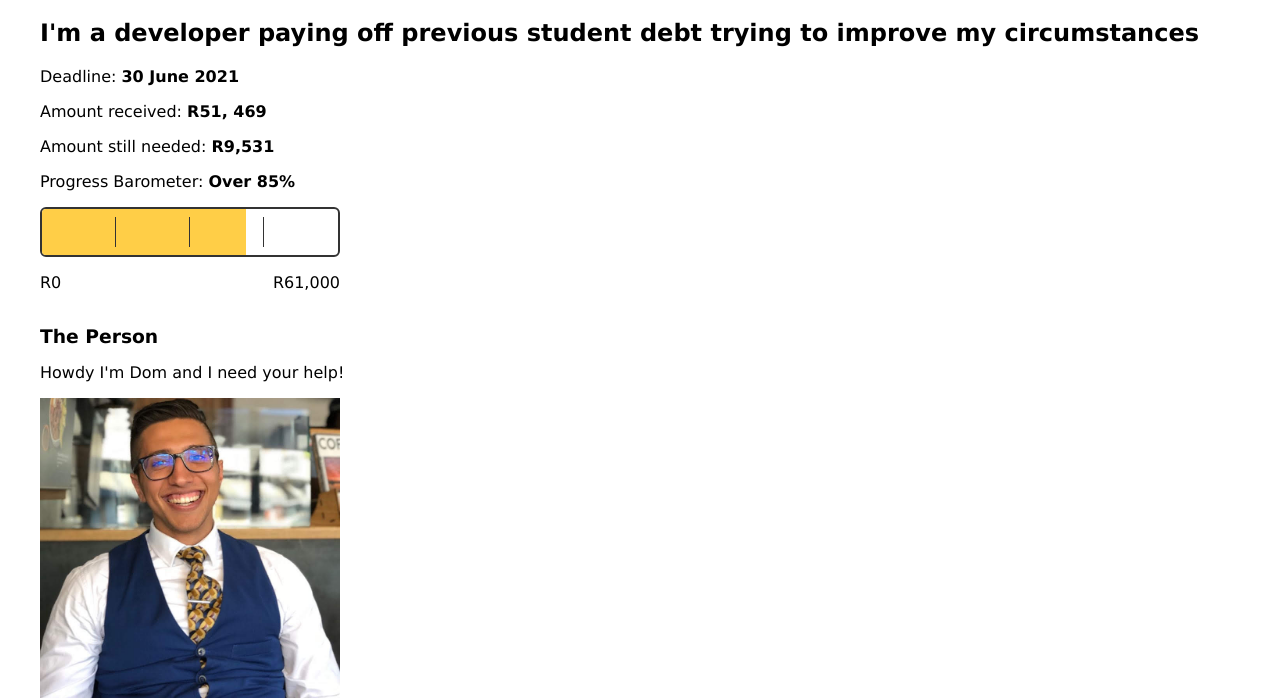
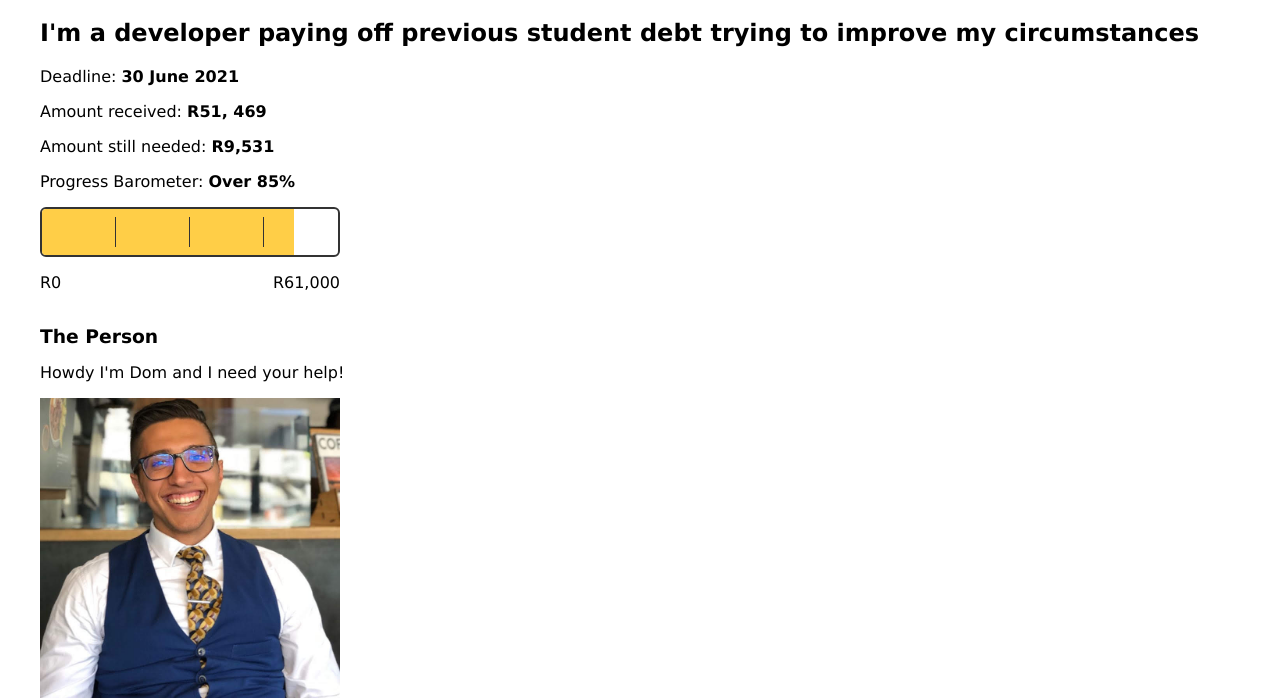
Before and after one commit to DominicGBauer/masters-funding-page, a plain HTML site: page index.html in a window 1280 px wide. Shown: the part 102-802 px from the top of the page. Drawn offline with Linux system fonts and the light colour scheme.

Commit message:
chore: update gauge

```diff
--- a/styles.css
+++ b/styles.css
@@ -158,7 +158,7 @@ article {
 }
 
 .calc {
-  width: 69%;
+  width: 85%;
 }
 
 *,
```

══════

### Work item
Return the listing above verbatim and exclude every picture.

### Task solution
Before and after one commit to DominicGBauer/masters-funding-page, a plain HTML site: page index.html in a window 1280 px wide. Shown: the part 102-802 px from the top of the page. Drawn offline with Linux system fonts and the light colour scheme.

Commit message:
chore: update gauge

```diff
--- a/styles.css
+++ b/styles.css
@@ -158,7 +158,7 @@ article {
 }
 
 .calc {
-  width: 69%;
+  width: 85%;
 }
 
 *,
```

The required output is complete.